Do you have a sense yourself of where it might be plausible given this language about improving vetting—are there countries known for mediocre vetting?
This provision has always kind of puzzled me, because when someone from a foreign country is applying to enter the United States, they're filling out their own application and their government doesn't necessarily get involved in that application. For each national trying to enter the United States, there's no report from that nation's country about whether or not that person is a good person.

Are they asked by the United States, say, via the State Department, on some kind of back-channel?
Maybe in a special scenario, that might occur. But I'm not aware of it occurring regularly at all. So I've never been totally sure what they mean by countries that aren't providing adequate information. I'm hoping that, just like with many things on this executive order, more information will come out as it's implemented.

Does it make sense for citizens of countries not on this list to accelerate their travel plans given the possibility other countries will be added in the near future?
After DHS comes up with this list of countries that aren't supplying adequate information, those countries will be notified and have 50 days to get in line with the US government's expectations before the nationals of their country are barred from entering the United States. So ideally nationals of those countries will have 50 days' notification that their country is potentially going to be barred in the future.


The administration cites 300 refugees being investigated for links to radicals—do you know what they're talking about?
No, that's a new one for us—we're still trying to figure that out as well.

So we again have a blanket ban on refugees for 120 days. What are the humanitarian implications here given what's going on in Syria, Africa, and elsewhere around the world?
We have record global humanitarian displacement right now. So the fact that such a large country is kind of putting such a pause on refugee admissions definitely has huge global complications. At the same time, though, under this executive order and the last one, they limited refugee admissions to 50,000 a year—and we're actually coming very close to that number.
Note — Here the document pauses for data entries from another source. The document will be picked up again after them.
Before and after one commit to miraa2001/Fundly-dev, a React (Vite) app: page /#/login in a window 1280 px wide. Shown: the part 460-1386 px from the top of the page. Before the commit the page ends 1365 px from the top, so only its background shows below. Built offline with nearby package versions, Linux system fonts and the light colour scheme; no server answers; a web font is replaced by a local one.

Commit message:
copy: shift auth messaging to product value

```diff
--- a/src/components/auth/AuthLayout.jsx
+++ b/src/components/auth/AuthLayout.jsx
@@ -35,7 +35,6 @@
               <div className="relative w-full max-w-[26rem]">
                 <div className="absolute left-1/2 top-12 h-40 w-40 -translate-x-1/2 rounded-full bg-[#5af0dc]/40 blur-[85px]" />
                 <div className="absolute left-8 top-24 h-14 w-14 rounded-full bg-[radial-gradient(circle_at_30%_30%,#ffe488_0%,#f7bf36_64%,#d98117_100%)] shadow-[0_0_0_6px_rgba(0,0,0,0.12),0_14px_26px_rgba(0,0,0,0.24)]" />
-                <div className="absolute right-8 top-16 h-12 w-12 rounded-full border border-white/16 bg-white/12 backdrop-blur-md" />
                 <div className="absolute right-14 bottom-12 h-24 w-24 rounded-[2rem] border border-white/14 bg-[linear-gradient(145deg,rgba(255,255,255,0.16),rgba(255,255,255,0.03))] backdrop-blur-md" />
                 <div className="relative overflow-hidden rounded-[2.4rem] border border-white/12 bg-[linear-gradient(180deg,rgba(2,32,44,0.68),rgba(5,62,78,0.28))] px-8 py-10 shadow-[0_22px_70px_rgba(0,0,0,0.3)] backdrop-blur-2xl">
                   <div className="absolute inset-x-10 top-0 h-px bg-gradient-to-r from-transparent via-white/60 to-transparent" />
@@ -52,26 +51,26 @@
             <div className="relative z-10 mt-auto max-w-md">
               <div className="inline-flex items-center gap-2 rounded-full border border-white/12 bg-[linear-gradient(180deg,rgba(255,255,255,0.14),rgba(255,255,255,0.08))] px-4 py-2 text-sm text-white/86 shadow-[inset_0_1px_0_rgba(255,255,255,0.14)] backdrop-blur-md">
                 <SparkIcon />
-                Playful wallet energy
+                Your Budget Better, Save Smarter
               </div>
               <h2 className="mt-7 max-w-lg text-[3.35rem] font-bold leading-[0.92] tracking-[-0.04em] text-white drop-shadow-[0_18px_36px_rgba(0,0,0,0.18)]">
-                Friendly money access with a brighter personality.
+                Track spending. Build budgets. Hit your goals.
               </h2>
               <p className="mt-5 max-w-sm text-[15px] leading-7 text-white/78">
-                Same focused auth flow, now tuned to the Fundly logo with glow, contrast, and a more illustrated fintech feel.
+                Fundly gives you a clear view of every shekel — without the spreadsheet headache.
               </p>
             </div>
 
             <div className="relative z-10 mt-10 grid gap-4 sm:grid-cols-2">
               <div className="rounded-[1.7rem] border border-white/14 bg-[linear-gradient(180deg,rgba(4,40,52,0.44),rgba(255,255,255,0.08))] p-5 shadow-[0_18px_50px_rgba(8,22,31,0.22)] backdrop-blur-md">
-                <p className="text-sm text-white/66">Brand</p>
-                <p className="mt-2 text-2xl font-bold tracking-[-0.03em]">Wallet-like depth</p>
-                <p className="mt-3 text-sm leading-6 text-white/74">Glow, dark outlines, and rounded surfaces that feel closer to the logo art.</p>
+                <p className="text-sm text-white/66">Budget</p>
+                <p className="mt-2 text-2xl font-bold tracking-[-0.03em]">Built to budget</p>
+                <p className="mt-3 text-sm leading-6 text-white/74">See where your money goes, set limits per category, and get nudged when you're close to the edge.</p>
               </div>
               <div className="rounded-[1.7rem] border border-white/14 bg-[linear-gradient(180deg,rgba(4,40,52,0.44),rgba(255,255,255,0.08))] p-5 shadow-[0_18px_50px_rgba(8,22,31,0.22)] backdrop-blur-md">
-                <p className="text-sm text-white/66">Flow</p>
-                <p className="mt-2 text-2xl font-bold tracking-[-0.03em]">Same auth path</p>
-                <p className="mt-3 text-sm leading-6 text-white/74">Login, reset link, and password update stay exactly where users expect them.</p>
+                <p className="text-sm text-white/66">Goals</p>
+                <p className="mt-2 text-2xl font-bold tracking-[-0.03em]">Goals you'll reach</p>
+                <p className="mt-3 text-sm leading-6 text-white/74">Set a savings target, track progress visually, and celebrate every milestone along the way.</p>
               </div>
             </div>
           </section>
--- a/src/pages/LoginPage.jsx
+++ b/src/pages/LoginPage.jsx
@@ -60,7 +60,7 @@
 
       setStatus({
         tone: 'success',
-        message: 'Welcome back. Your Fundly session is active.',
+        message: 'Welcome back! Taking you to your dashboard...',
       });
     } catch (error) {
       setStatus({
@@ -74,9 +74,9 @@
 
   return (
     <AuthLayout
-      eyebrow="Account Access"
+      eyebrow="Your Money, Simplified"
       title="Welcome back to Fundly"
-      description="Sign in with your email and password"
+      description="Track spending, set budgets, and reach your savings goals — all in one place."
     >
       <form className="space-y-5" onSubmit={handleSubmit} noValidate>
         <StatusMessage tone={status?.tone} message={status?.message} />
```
We're already the majority of the way there the last time I looked, in 2017.

So the pause is a big deal, but if we're going to stick with 50,000 refugees a year, the pause probably isn't affecting how many people are going to come into the United States in 2017.

Do you think the order will survive a challenge in court?
I can't say with any certainty. This is all new ground. We've never seen a president implement this type of authority so broadly, especially with respect to barring nationals of certain countries. No one knows for sure whether or not this will survive the court system.

This interview has been lightly edited and condensed for clarity.

Follow Matt Taylor on Twitter.